### Source information
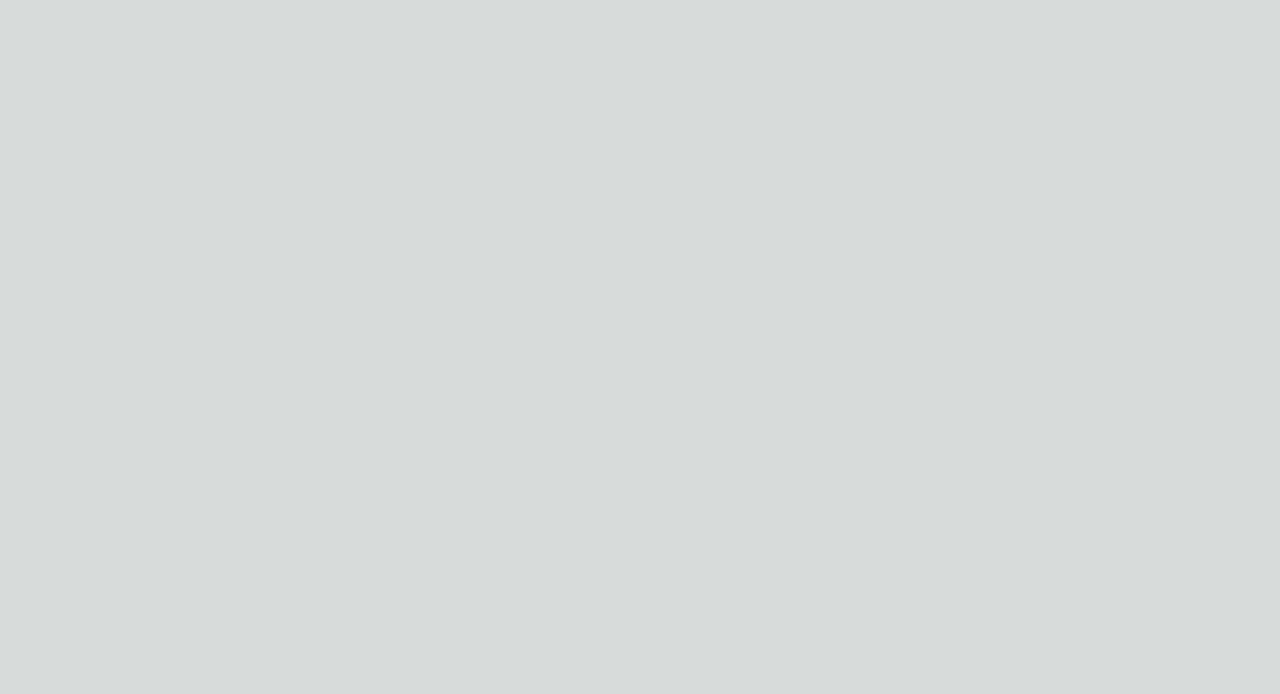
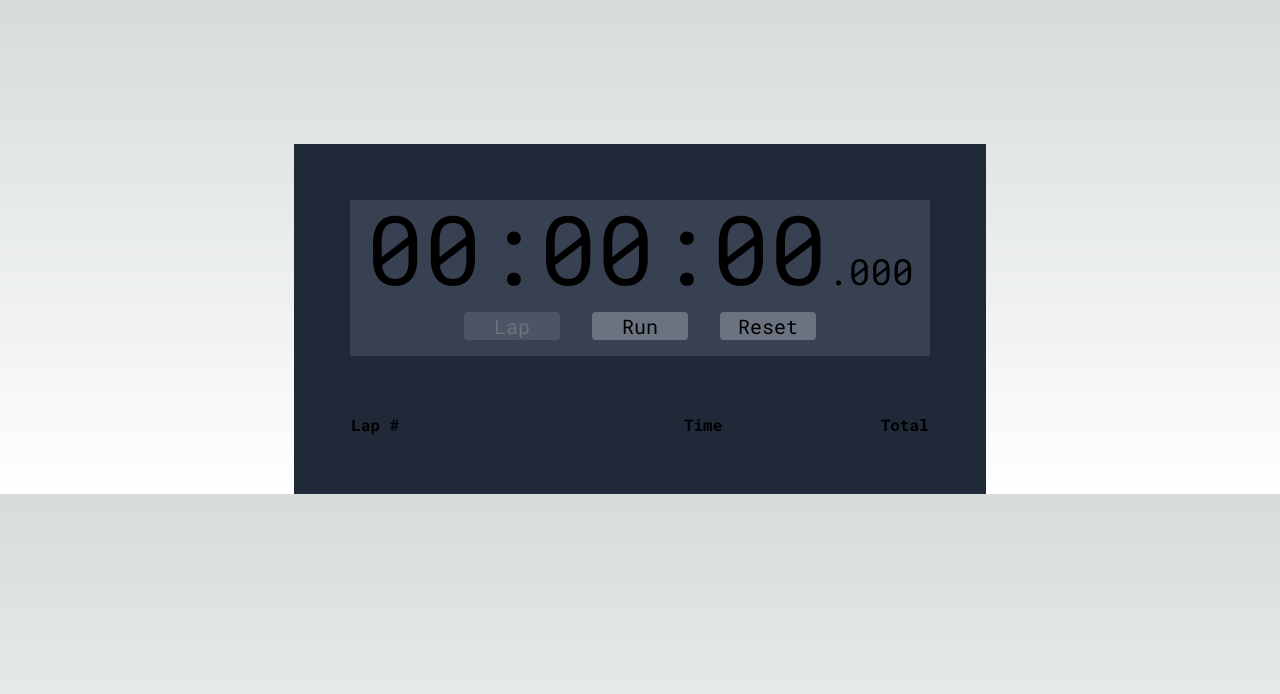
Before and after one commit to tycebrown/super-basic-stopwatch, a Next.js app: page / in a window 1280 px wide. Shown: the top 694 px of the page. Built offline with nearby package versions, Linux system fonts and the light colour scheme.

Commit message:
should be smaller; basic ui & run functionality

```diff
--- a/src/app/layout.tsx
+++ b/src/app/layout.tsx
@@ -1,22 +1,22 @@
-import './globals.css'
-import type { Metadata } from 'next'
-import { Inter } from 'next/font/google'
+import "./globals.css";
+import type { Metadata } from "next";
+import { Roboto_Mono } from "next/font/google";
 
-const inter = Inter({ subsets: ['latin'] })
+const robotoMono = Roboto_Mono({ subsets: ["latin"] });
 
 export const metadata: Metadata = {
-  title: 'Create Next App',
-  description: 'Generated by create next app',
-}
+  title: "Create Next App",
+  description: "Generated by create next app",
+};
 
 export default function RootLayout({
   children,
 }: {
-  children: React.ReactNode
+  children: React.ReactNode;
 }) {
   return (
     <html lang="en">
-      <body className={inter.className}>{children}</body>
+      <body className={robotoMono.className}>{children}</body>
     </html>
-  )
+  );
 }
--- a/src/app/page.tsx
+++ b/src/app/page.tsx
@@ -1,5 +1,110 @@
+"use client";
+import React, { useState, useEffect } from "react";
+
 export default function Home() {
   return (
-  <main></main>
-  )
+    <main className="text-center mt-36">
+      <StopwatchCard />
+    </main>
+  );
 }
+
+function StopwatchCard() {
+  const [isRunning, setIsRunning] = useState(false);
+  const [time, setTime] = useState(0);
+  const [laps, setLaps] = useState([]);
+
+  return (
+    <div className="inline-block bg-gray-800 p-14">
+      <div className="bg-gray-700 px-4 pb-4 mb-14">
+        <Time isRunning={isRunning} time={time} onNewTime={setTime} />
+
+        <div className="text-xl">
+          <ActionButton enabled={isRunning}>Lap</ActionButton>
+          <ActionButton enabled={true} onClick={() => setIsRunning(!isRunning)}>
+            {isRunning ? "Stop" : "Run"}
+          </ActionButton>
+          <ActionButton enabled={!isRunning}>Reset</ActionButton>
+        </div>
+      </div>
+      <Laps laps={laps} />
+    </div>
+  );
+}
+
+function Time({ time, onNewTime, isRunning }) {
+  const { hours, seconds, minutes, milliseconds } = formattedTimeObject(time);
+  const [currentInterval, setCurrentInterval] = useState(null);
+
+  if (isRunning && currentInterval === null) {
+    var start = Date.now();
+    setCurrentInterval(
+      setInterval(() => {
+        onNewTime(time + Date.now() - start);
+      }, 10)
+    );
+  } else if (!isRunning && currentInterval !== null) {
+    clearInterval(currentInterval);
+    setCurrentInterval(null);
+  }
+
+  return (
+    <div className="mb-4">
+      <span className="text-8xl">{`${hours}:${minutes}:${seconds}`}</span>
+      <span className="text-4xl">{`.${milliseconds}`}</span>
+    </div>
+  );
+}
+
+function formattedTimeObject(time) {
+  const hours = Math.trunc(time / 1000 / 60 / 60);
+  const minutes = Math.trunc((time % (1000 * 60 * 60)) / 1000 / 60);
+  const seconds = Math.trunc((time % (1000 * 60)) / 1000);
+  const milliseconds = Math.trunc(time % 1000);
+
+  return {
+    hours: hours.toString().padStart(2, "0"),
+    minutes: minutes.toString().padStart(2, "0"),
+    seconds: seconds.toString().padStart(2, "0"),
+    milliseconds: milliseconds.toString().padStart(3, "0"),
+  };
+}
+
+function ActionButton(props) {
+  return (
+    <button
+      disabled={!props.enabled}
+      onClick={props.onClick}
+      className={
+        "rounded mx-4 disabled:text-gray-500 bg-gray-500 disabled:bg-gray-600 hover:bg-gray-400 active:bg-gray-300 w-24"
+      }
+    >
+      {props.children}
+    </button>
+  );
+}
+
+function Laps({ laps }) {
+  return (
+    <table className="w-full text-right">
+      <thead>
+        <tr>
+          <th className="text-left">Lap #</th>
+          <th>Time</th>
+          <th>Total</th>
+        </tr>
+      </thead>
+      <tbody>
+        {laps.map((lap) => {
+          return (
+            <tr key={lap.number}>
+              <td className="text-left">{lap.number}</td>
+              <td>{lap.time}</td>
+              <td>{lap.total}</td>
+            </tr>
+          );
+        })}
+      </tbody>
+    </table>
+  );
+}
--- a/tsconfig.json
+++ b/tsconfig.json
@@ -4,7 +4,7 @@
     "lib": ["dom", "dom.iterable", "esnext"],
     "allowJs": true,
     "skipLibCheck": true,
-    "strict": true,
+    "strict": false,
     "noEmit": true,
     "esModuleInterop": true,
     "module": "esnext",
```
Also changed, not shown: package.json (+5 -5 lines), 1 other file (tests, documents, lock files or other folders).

==

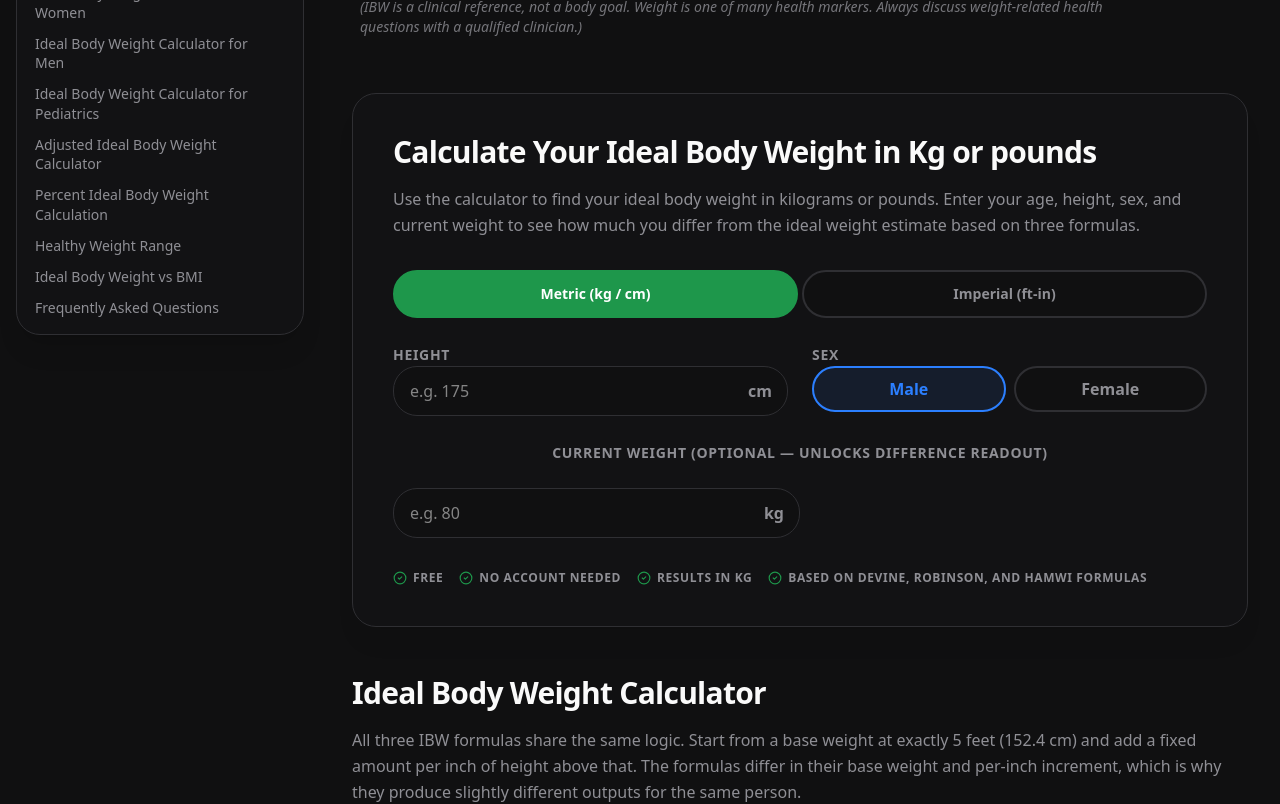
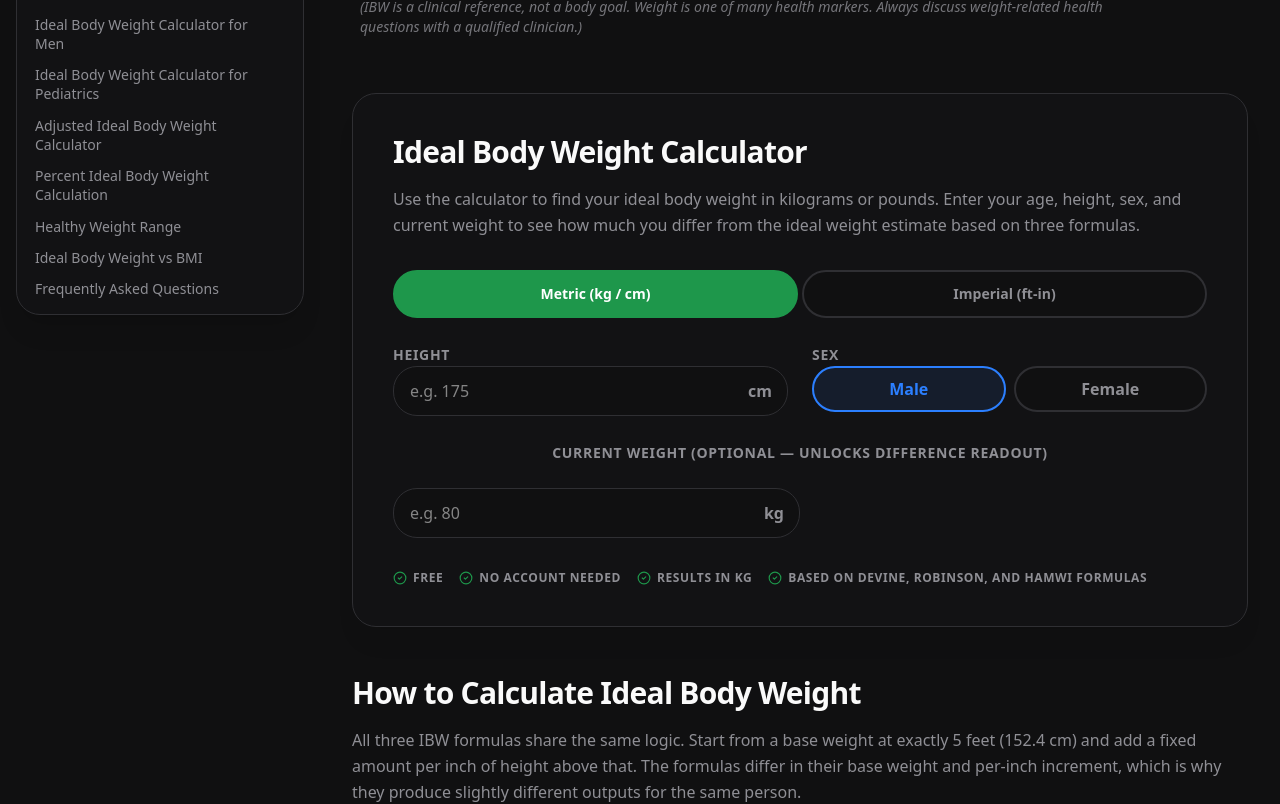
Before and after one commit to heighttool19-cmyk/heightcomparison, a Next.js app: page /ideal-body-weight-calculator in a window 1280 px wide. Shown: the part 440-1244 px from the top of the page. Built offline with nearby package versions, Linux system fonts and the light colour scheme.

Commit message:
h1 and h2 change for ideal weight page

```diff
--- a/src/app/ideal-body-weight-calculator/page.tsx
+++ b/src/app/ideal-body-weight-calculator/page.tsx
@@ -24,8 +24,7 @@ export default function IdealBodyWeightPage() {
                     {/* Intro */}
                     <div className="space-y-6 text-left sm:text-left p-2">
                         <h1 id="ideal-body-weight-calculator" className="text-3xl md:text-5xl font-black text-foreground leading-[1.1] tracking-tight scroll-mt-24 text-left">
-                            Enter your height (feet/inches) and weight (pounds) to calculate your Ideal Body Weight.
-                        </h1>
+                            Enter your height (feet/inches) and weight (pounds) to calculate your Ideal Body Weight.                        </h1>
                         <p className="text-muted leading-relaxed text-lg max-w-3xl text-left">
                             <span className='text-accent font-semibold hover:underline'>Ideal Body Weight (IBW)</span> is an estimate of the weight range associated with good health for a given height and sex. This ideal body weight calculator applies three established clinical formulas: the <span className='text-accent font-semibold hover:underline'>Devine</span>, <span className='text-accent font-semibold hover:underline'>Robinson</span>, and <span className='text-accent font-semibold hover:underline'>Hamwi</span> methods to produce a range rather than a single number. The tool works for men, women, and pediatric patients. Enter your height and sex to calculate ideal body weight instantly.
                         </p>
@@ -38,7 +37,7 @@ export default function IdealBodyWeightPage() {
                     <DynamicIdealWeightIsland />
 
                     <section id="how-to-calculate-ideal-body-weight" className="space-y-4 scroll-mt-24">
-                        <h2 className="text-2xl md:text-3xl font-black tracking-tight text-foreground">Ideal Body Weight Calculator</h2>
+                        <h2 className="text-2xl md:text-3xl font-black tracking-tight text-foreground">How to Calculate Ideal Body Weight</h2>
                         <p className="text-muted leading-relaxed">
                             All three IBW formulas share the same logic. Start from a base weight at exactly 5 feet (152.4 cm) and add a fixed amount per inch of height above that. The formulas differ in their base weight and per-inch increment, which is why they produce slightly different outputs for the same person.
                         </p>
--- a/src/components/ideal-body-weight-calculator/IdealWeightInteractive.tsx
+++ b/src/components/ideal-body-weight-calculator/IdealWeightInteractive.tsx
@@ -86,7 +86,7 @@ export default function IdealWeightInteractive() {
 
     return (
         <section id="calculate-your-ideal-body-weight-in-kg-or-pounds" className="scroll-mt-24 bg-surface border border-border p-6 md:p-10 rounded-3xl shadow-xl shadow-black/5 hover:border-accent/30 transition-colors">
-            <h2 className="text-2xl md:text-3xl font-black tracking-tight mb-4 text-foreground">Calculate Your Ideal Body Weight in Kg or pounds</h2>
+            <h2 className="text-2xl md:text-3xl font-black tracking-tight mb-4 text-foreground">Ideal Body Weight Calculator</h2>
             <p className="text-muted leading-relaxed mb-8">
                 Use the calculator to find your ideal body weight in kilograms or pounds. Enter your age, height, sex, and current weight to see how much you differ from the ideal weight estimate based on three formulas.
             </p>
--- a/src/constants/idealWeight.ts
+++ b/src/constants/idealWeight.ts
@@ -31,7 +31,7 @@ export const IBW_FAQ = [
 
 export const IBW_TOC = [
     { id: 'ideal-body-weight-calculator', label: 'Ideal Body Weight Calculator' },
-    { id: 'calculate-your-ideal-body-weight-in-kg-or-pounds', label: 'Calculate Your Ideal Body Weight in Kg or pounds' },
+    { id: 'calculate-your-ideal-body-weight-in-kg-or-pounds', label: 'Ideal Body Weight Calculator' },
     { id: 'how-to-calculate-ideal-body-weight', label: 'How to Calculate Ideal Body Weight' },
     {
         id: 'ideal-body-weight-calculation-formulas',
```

### Task details
Report each line of the entries where the word "true" occurs.

### Output of the task
+          <ActionButton enabled={true} onClick={() => setIsRunning(!isRunning)}>
     "allowJs": true,
     "skipLibCheck": true,
-    "strict": true,
     "noEmit": true,
     "esModuleInterop": true,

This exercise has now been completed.